The power of one extra hour is worth hitting the snooze button

Getting through the day on six hours of sleep is like trying to find a table at Shakespeare’s on Saturday night: nearly impossible. Even if you’ve mastered operating on less-than-adequate amounts of sleep, chances are you aren’t at your best.

This is especially true for teens, who research suggests are more alert mid-morning versus early morning. These findings led the Columbia Public School Board to enact an 8:55 a.m. start time for high schoolers this school year instead of at 7:45 a.m. A later time makes mornings less stressful, says Rock Bridge junior Jilly Dos Santos, who led a student group that petitioned for school to start later. Teachers are noticing, too. Austin Reed, a history teacher at Rock Bridge, says he has seen an improved alertness in his first-hour classes.

No matter how old you are, there are significant benefits to getting enough sleep. Perhaps a peek at this list will convince your boss to start the day an hour later, too.



Individuals with poor sleep habits have higher levels of ghrelin, a hunger hormone that increases appetite and lowers levels of leptin, a hunger hormone that decreases appetite. One explanation for America’s obesity epidemic might be related to a chronically sleep-deprived population, Abu Salah says, a sleep specialist at Boone Hospital.

When you’re sleepy, a $5 venti latte seems like nothing. But your daily Starbucks routine can add up without you even realizing it. Perhaps that’s because overly tired people are more likely to make financially risky decisions and ignore potential losses, a 2011 study from Duke University shows. Sure, online shopping at 2 a.m. sounds great at the time, but finding a $200 hole in your checking account in the morning is not.

Aches and pains are about as fun as being stuck in rush-hour traffic. Lack of sleep decreases your pain tolerance, according to a 2001 study. Another study from 2006 found that sleep deprivation might contribute to the inflammation of chronic or acute pain. Ouch.
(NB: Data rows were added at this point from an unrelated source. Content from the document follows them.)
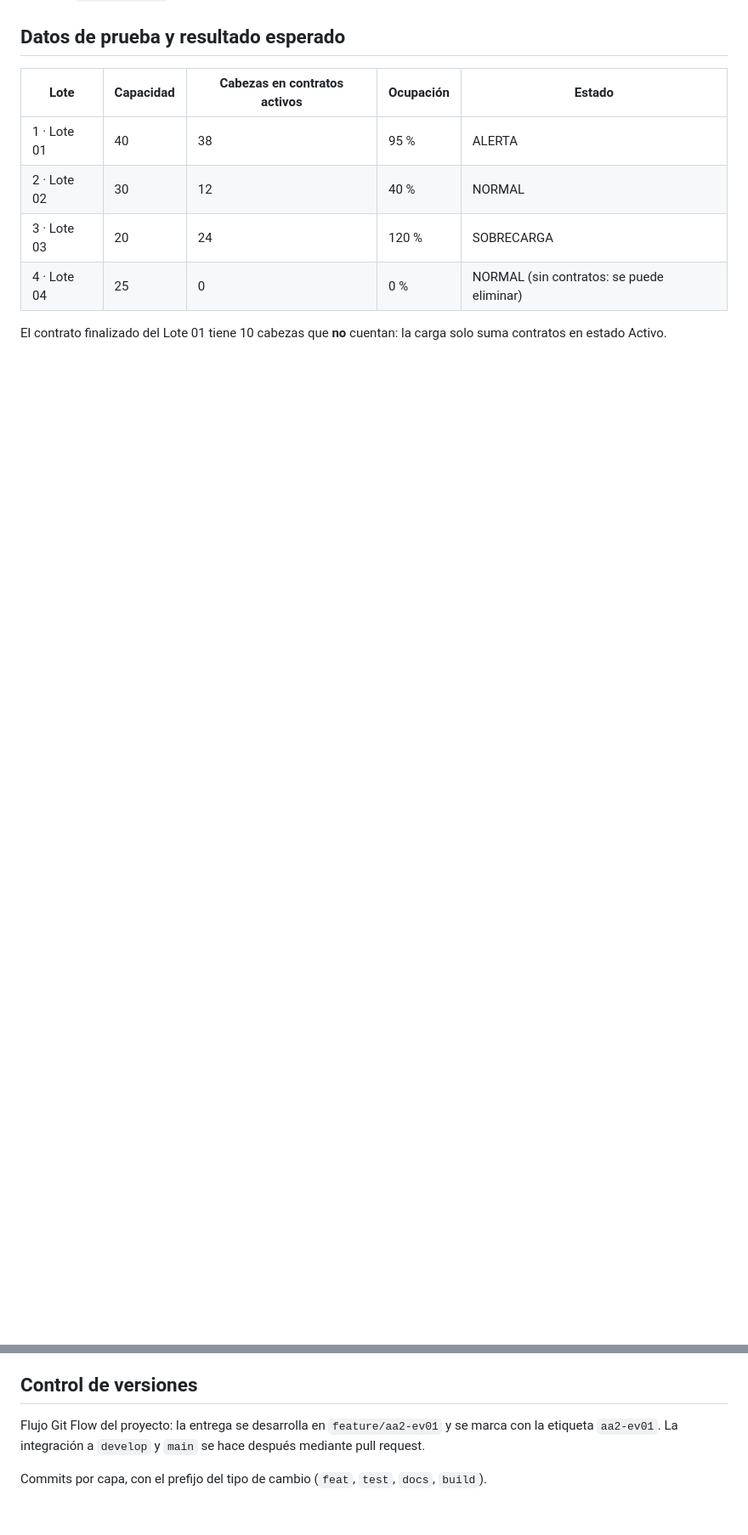
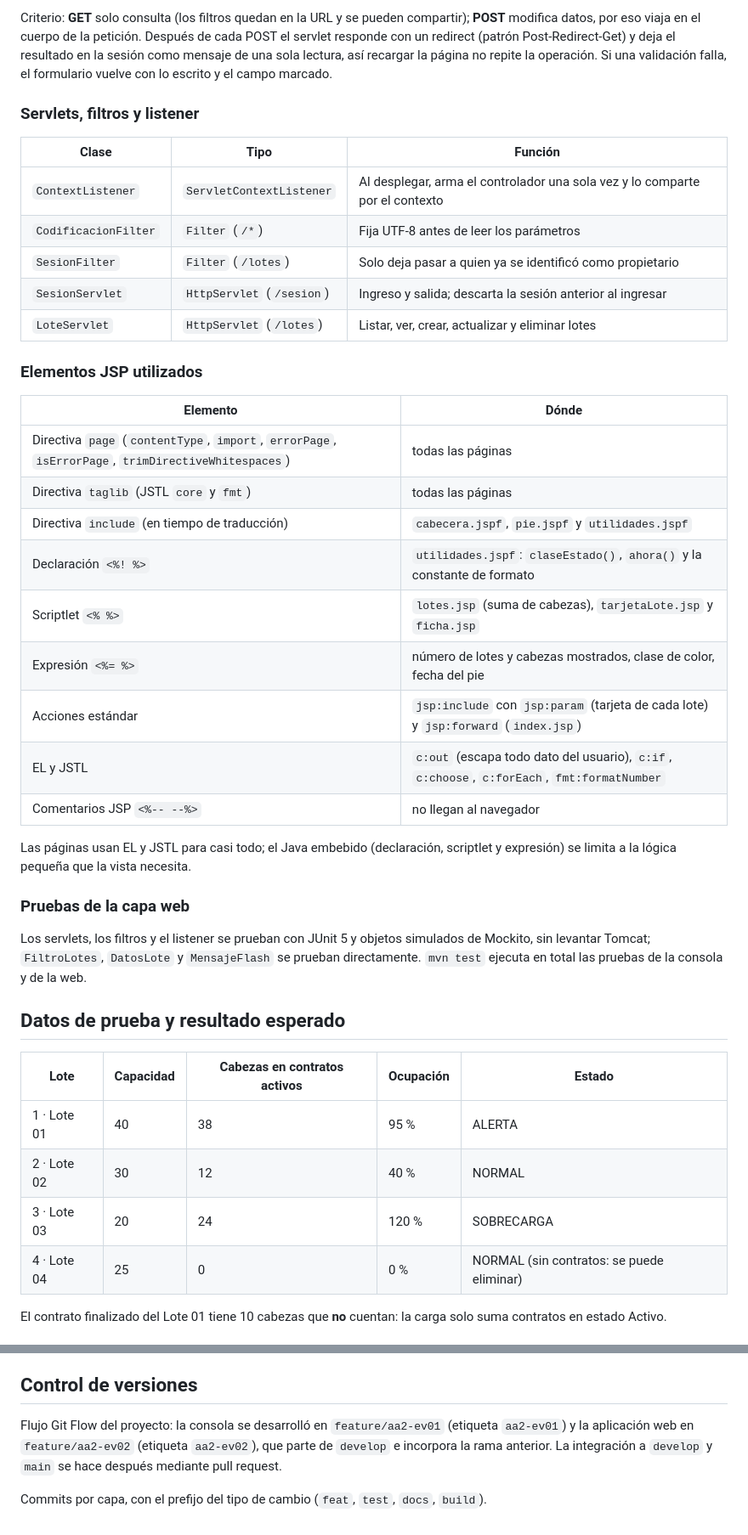
Before and after one commit to brayian-piedrahita/pastoreando-software, a Markdown page: modulo-java/README.md, 2 parts joined by grey strips. Shown at 85% size. Drawn GitHub-style; blank space fills up the shorter version.

```diff
--- a/modulo-java/README.md
+++ b/modulo-java/README.md
@@ -74,3 +121,34 @@ Las pruebas unitarias no necesitan base de datos. Las de integración (`LoteDAOJ
+Criterio: **GET** solo consulta (los filtros quedan en la URL y se pueden compartir); **POST** modifica datos, por eso viaja en el cuerpo de la petición. Después de cada POST el servlet responde con un redirect (patrón Post-Redirect-Get) y deja el resultado en la sesión como mensaje de una sola lectura, así recargar la página no repite la operación. Si una validación falla, el formulario vuelve con lo escrito y el campo marcado.
+
+### Servlets, filtros y listener
+
+| Clase | Tipo | Función |
+|---|---|---|
+| `ContextListener` | `ServletContextListener` | Al desplegar, arma el controlador una sola vez y lo comparte por el contexto |
+| `CodificacionFilter` | `Filter` (`/*`) | Fija UTF-8 antes de leer los parámetros |
+| `SesionFilter` | `Filter` (`/lotes`) | Solo deja pasar a quien ya se identificó como propietario |
+| `SesionServlet` | `HttpServlet` (`/sesion`) | Ingreso y salida; descarta la sesión anterior al ingresar |
+| `LoteServlet` | `HttpServlet` (`/lotes`) | Listar, ver, crear, actualizar y eliminar lotes |
+
+### Elementos JSP utilizados
+
+| Elemento | Dónde |
+|---|---|
+| Directiva `page` (`contentType`, `import`, `errorPage`, `isErrorPage`, `trimDirectiveWhitespaces`) | todas las páginas |
+| Directiva `taglib` (JSTL `core` y `fmt`) | todas las páginas |
+| Directiva `include` (en tiempo de traducción) | `cabecera.jspf`, `pie.jspf` y `utilidades.jspf` |
+| Declaración `<%! %>` | `utilidades.jspf`: `claseEstado()`, `ahora()` y la constante de formato |
+| Scriptlet `<% %>` | `lotes.jsp` (suma de cabezas), `tarjetaLote.jsp` y `ficha.jsp` |
+| Expresión `<%= %>` | número de lotes y cabezas mostrados, clase de color, fecha del pie |
+| Acciones estándar | `jsp:include` con `jsp:param` (tarjeta de cada lote) y `jsp:forward` (`index.jsp`) |
+| EL y JSTL | `c:out` (escapa todo dato del usuario), `c:if`, `c:choose`, `c:forEach`, `fmt:formatNumber` |
+| Comentarios JSP `<%-- --%>` | no llegan al navegador |
+
+Las páginas usan EL y JSTL para casi todo; el Java embebido (declaración, scriptlet y expresión) se limita a la lógica pequeña que la vista necesita.
+
+### Pruebas de la capa web
+
+Los servlets, los filtros y el listener se prueban con JUnit 5 y objetos simulados de Mockito, sin levantar Tomcat; `FiltroLotes`, `DatosLote` y `MensajeFlash` se prueban directamente. `mvn test` ejecuta en total las pruebas de la consola y de la web.
 
 ## Datos de prueba y resultado esperado
 
@@ -129,6 +210,6 @@ Reglas adicionales:
 
 ## Control de versiones
 
-Flujo Git Flow del proyecto: la entrega se desarrolla en `feature/aa2-ev01` y se marca con la etiqueta `aa2-ev01`. La integración a `develop` y `main` se hace después mediante pull request.
+Flujo Git Flow del proyecto: la consola se desarrolló en `feature/aa2-ev01` (etiqueta `aa2-ev01`) y la aplicación web en `feature/aa2-ev02` (etiqueta `aa2-ev02`), que parte de `develop` e incorpora la rama anterior. La integración a `develop` y `main` se hace después mediante pull request.
 
 Commits por capa, con el prefijo del tipo de cambio (`feat`, `test`, `docs`, `build`).
```
Also changed, not shown: other parts of modulo-java/README.md (+54 -4 lines).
Inadequate sleep habits can impair the ability of your immune system to fight infection and colds. According to a 2013 British study, even one more hour per night can keep your immune system healthier and decreases the risk of diabetes and cancer.

After a sleepless night, you might resemble Oscar the Grouch more than you think. Adequate sleep has been linked to improving mood disorders such as anxiety and depression.

In case you need to find more enticing reasons to pencil in a nap this afternoon, other benefits of sleep are an increased sex drive, enhanced memory, clearer skin (beauty sleep isn’t just an urban legend), improved athletic performance, decreased risk of heart attack and lower blood pressure. If you find yourself constantly yawning, it might be time to trade in your double-shot latte for more time under the covers.